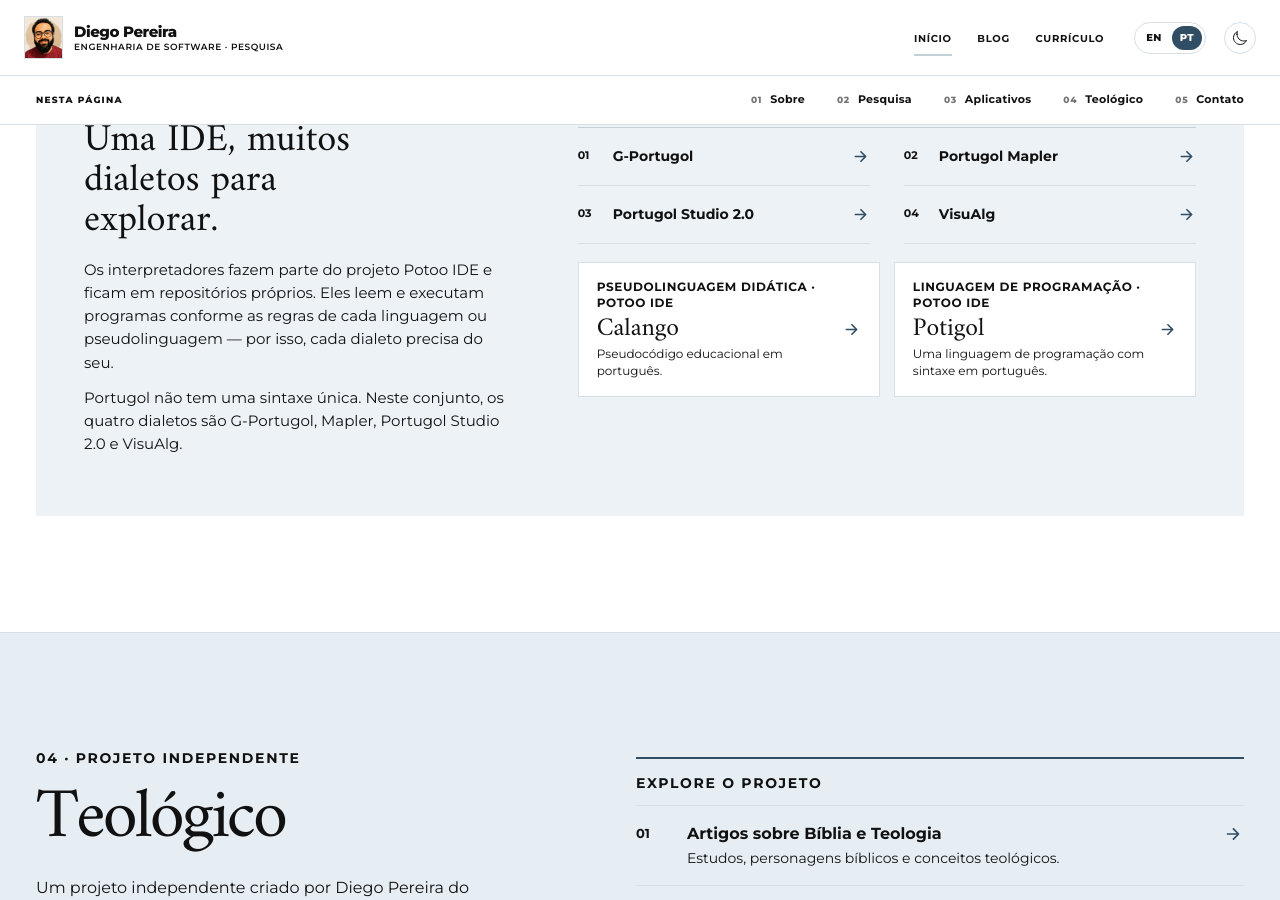
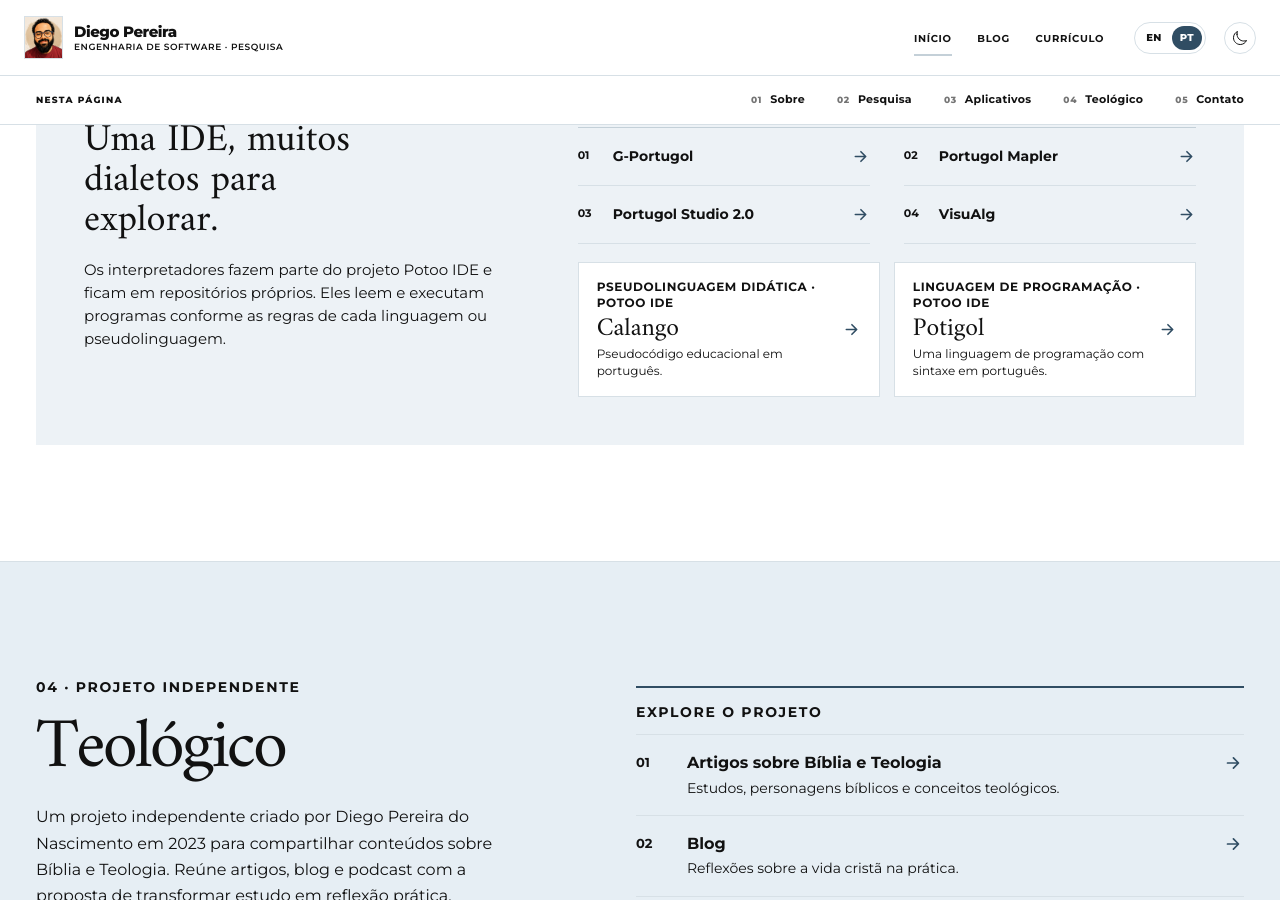
Before and after one commit to diegopn/diegopn.github.io, a Jekyll site: the page built from index.html, in a window 1280 px wide and 900 px high, scrolled down 2959 px. Built offline with Jekyll 4.4.1, drawn with Linux system fonts in a browser that asks for light colours.

Commit message:
Remove extra interpreter copy from Portuguese homepage

```diff
--- a/index.html
+++ b/index.html
@@ -157,8 +157,7 @@ section_nav:
             <span>Parte do projeto Potoo IDE</span>
           </div>
           <h3 id="interpreters-title">Uma IDE, muitos dialetos para explorar.</h3>
-          <p>Os interpretadores fazem parte do projeto Potoo IDE e ficam em repositórios próprios. Eles leem e executam programas conforme as regras de cada linguagem ou pseudolinguagem — por isso, cada dialeto precisa do seu.</p>
-          <p>Portugol não tem uma sintaxe única. Neste conjunto, os quatro dialetos são G-Portugol, Mapler, Portugol Studio 2.0 e VisuAlg.</p>
+          <p>Os interpretadores fazem parte do projeto Potoo IDE e ficam em repositórios próprios. Eles leem e executam programas conforme as regras de cada linguagem ou pseudolinguagem.</p>
         </div>
 
         <div class="interpreter-catalog">
```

- - - - - - -

- _REQUIREMENT_
Write the "Remove extra interpreter" line and all later lines exactly. Stop at the end of the data.

- _EXERCISE SOLUTION_
Remove extra interpreter copy from Portuguese homepage

```diff
--- a/index.html
+++ b/index.html
@@ -157,8 +157,7 @@ section_nav:
             <span>Parte do projeto Potoo IDE</span>
           </div>
           <h3 id="interpreters-title">Uma IDE, muitos dialetos para explorar.</h3>
-          <p>Os interpretadores fazem parte do projeto Potoo IDE e ficam em repositórios próprios. Eles leem e executam programas conforme as regras de cada linguagem ou pseudolinguagem — por isso, cada dialeto precisa do seu.</p>
-          <p>Portugol não tem uma sintaxe única. Neste conjunto, os quatro dialetos são G-Portugol, Mapler, Portugol Studio 2.0 e VisuAlg.</p>
+          <p>Os interpretadores fazem parte do projeto Potoo IDE e ficam em repositórios próprios. Eles leem e executam programas conforme as regras de cada linguagem ou pseudolinguagem.</p>
         </div>
 
         <div class="interpreter-catalog">
```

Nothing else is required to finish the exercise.